What to work on
Copy out each line of the data below in which "fortawesome" appears.

Records supplied
+ + + + +

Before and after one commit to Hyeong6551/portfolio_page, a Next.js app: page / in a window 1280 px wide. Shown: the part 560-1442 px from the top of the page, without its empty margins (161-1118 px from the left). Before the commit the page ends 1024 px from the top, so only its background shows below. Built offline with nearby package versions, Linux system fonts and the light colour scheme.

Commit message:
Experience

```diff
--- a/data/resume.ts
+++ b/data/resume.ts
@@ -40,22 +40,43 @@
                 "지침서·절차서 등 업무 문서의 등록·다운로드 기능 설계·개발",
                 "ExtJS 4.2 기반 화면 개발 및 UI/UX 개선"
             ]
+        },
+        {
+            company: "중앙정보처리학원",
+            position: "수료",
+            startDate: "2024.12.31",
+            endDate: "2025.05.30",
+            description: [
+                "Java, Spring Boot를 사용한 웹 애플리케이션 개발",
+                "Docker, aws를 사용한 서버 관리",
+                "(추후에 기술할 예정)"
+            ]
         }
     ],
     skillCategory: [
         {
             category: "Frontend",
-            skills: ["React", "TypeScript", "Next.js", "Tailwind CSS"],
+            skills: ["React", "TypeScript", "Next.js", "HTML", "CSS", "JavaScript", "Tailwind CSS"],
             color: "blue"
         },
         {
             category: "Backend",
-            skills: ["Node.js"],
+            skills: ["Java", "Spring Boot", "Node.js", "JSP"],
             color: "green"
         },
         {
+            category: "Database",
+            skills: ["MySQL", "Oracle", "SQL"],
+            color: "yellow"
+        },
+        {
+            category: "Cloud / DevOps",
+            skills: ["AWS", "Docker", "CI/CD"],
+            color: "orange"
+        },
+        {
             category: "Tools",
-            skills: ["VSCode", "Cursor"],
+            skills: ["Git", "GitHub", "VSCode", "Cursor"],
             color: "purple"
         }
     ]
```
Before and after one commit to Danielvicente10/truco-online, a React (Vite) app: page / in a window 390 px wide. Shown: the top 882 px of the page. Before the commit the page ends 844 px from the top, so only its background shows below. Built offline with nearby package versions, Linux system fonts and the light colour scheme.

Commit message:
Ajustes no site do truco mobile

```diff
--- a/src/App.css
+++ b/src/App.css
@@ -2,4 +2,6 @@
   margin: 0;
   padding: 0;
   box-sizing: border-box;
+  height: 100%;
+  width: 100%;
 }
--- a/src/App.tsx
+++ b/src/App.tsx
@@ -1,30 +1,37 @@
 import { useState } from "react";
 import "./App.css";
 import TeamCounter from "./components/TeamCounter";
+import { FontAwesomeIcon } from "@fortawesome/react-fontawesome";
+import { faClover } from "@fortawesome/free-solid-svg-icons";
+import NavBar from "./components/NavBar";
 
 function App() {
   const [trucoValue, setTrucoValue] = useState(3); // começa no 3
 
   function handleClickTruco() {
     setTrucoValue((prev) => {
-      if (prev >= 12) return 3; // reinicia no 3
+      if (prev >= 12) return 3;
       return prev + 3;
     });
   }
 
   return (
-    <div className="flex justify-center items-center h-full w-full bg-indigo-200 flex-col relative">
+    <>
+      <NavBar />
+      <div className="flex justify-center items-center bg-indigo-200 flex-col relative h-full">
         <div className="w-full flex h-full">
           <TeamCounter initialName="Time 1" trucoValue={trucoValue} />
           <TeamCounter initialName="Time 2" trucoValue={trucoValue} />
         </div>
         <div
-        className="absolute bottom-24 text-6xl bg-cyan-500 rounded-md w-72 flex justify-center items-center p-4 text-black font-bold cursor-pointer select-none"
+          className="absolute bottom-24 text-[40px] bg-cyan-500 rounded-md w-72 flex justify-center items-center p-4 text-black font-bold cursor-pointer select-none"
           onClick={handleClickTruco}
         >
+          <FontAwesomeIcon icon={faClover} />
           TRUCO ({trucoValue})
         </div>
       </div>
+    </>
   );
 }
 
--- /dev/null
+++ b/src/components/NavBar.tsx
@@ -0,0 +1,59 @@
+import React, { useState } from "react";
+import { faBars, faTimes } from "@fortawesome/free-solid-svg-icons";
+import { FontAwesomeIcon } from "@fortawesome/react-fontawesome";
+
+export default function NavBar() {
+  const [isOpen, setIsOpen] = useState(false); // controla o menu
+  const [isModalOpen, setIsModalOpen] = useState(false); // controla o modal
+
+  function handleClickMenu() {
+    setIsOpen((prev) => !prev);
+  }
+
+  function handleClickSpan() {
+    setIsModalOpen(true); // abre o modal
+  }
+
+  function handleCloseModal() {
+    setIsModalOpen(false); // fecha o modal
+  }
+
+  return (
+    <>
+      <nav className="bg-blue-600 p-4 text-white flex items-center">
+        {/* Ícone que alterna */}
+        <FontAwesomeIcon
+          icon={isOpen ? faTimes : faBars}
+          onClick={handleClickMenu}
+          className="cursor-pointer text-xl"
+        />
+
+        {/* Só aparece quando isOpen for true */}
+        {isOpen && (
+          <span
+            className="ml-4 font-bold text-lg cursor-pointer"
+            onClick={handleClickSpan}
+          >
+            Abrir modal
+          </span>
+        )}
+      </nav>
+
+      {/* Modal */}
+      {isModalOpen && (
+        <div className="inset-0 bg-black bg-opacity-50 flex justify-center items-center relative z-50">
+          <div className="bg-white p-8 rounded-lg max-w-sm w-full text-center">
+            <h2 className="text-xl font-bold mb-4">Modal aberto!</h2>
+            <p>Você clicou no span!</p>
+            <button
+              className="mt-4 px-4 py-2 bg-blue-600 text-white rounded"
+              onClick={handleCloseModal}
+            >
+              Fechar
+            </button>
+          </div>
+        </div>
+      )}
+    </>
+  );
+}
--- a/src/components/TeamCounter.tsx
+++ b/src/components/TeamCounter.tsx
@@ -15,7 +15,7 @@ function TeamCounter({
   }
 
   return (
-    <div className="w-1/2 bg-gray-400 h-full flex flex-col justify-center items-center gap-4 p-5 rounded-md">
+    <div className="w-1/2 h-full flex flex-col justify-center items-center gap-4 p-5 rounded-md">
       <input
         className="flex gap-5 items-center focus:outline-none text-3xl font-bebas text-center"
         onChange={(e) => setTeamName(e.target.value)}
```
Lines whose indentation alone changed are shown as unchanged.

+ + + + +

Answer area
+import { FontAwesomeIcon } from "@fortawesome/react-fontawesome";
+import { faClover } from "@fortawesome/free-solid-svg-icons";
+import { faBars, faTimes } from "@fortawesome/free-solid-svg-icons";
+import { FontAwesomeIcon } from "@fortawesome/react-fontawesome";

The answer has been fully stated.